So how does some chic get into radios? Honestly, I have no freaking idea. I’m not a tech geek, not in the electronics field. I had never played around with CB radio or even GMRS/FRS radios. Nothing. So, what the hell happened to lead me on the journey with ham radio? It definitely was an unexpected journey.
I was introduced to radios by some good friends of mine. They were already very experienced operators by the time I had met them and were hosting a weekly net. They encouraged me to get my license. I was curious, so I bought one of Gordon West’s books so I could start studying for the exam. Once I got the book, I realized I only had one month to study and take the test before the question pool would change. So I studied and crammed and I took that test. I didn’t really think I would pass it. To my amazement and excitement, I passed! I anxiously awaited for my call sign and license. KG7MZO. I really like how the O rolls off at the end. Never once have I considered a vanity call sign.
My first radio was a BaoFeng UV-5RE, gifted to me by my good friend Rob. He pre-programmed it and everything!! The radio was ready to go and so was I, but I was scared as shit! What the hell am I doing? I know nothing about this radio in my hand? What if doesn’t work? How do I key up for the first transmission? How do you go about having a conversation on the radio? I didn’t want to mess up. I didn’t want to the say the wrong thing or break some protocol and have some cranky old-timer correct me for everyone to hear. I was intimidated as shit to press the key the first time. So, I waited.
The opportunity to key up came at one of the weekly nets with the Northern Nevada Preppers Group. I had been with the group for about a year and had been listening to the weekly nets via a live internet feed. I loved listening to the conversations, but I so wanted to participate in the conversation. Now, with license and radio in hand, I could finally key up. And so I did. It was nice to have a comfortable and familiar place with people that I knew to be able to get myself acquainted with the learning process. The weeks went by and I was getting more comfortable with my radio.
A few short months later, Ken and Rob approached me and asked if I would be interested in rotating duties as Net Control Operator for the weekly net. WHAT!!!! ARE YOU FREAKING KIDDING ME RIGHT NOW!! You want me to do what!! But I still know so little. I have don’t know how to give a proper signal report. I only have this little handheld radio. I’ve only had my license for a few months. I thought these guys were crazy. No. They were serious. So, I said, what the hell. Why not. I’m an adventurous person.
My first couple of nets were a blur. I was nervous, palms sweaty. It was an honor to be asked to sit in as net control, but I didn’t want to let anyone down. Ken has been a wonderful mentor and ever so patient as I stumbled along. It didn’t take very long to start getting comfortable and settled in as a net control operator. I picked things up with ease, and I have a great time bantering with the check-ins each week, still shocked and surprised at how natural net control feels. It’s something that I look forward to every Wednesday.

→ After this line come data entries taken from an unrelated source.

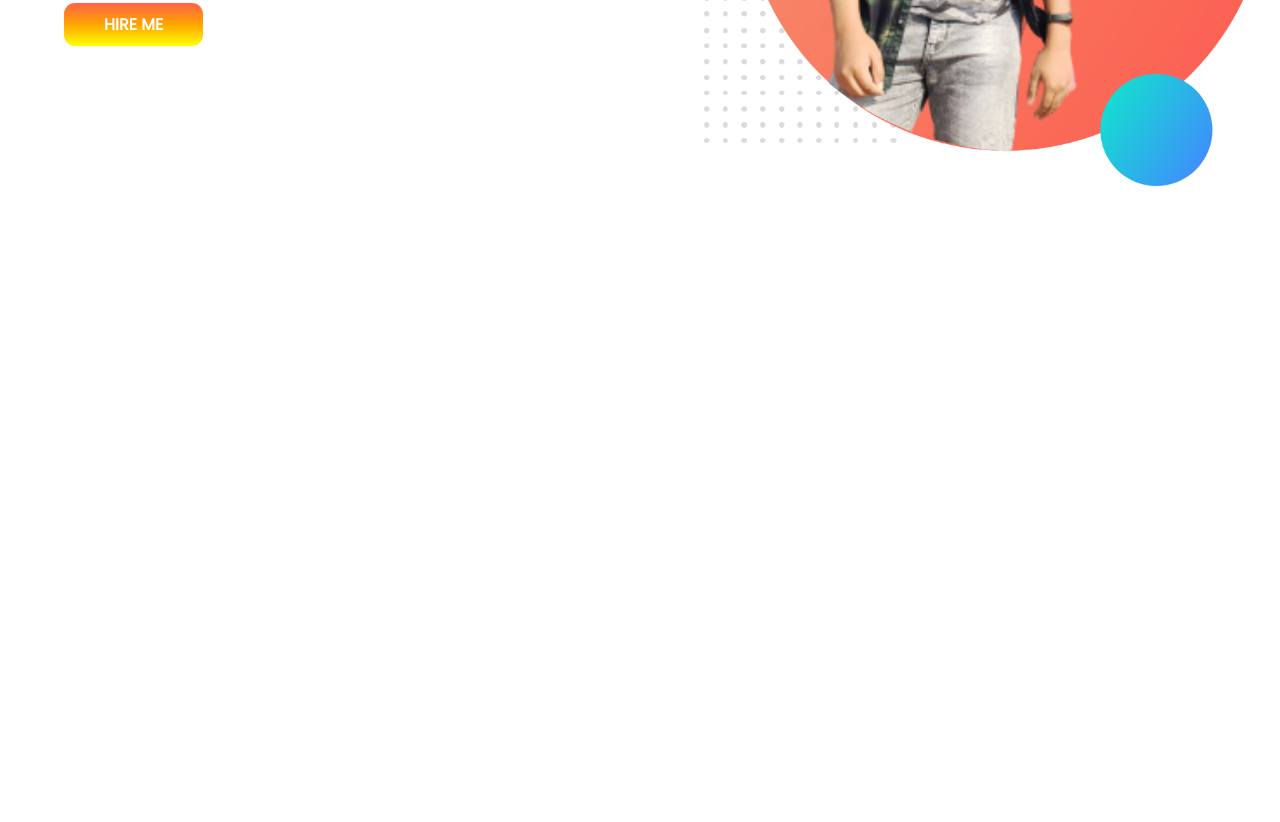
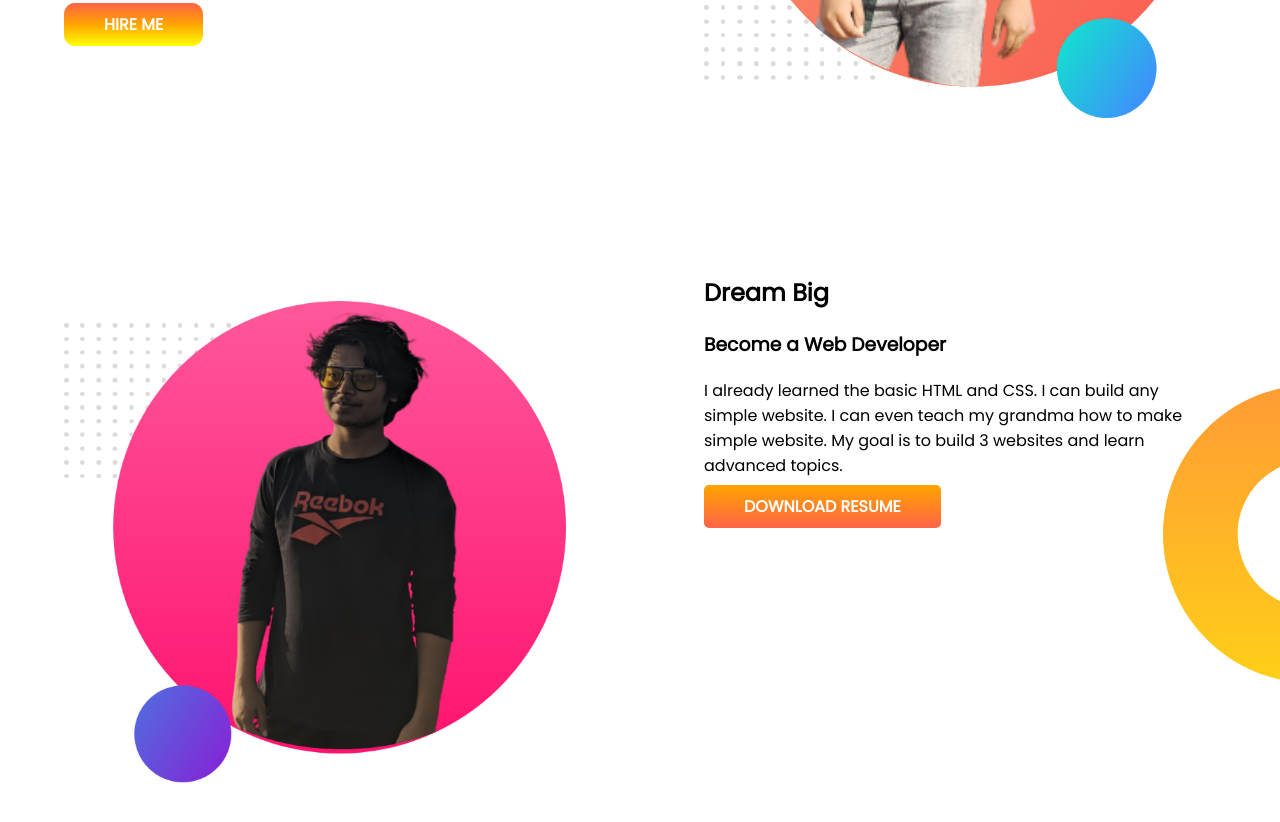
Before and after one commit to sasohan0/developer-portfolio1, a plain HTML site: page index.html in a window 1280 px wide. Shown: the part 426-1248 px from the top of the page. Before the commit the page ends 800 px from the top, so only its background shows below. Drawn offline with Linux system fonts and the light colour scheme.

Commit message:
added second section

```diff
--- a/index.html
+++ b/index.html
@@ -32,6 +32,19 @@
 
         <div class="half-width"><img src="/images/sohan.png" alt=""></div>
     </section>
+    <section class="dream-big">
+        <div class="half-width">
+            <img src="images/sohan2.png" alt="">
+        </div>
+        <div class="half-width">
+            <h2>Dream Big</h2>
+            <h3>Become a Web Developer</h3>
+            <p>I already learned the basic HTML and CSS. I can build any simple website. I can even teach my grandma how
+                to make simple
+                website. My goal is to build 3 websites and learn advanced topics.</p>
+            <a class="resume" target="blank" href="https://www.facebook.com/solihahmad.sohan">DOWNLOAD RESUME</a>
+        </div>
+    </section>
 </body>
 
 </html>
--- a/style.css
+++ b/style.css
@@ -11,10 +11,12 @@ h1{
 }
 section{
     display: flex;
+    margin-bottom: 130px;
 }
 .half-width{
    width: 50%;
    padding-left: 5%;
+   padding-right: 5%;
 }
 .half-width img{
  width: 98%;
@@ -33,3 +35,17 @@ section{
     background-repeat: no-repeat;
 
 }
+.resume{
+    text-decoration: none;
+    background-image: repeating-linear-gradient(orange,tomato);
+    padding: 10px 40px;
+    color: white;
+    font-weight: 700;
+    border-radius: 5px;
+}
+.dream-big{
+    background-image: url(images/dream-bg.png);
+    background-repeat: no-repeat;
+    background-position: right;
+    background-position-y: 130px;
+}
```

I also started tagging along with my buddy Vic as he volunteered to work race events with our local ARES organization. Vic taught me a lot about setting up a station in the field. He is always exploring new modes and testing new equipment, so Vic was a huge teacher for me as I started learning the world of ham radios and deploying in the field with ARES. He showed me the ropes and I will always be thankful for Vic taking me under his wings.
Over the past 4 years, I’ve continued to explore and learn. I’ve had a lot of help and support from my friends. I continue to hold my seat in the net control operator station every other week and pick up a few races throughout the year. This year has been a huge turning point for me. The radio bug keeps biting and I want to expand my horizons and begin treading into new radio territory. I have so much to learn as I still feel like a novice. But I look forward to the journey and sharing it with you as I travel this path.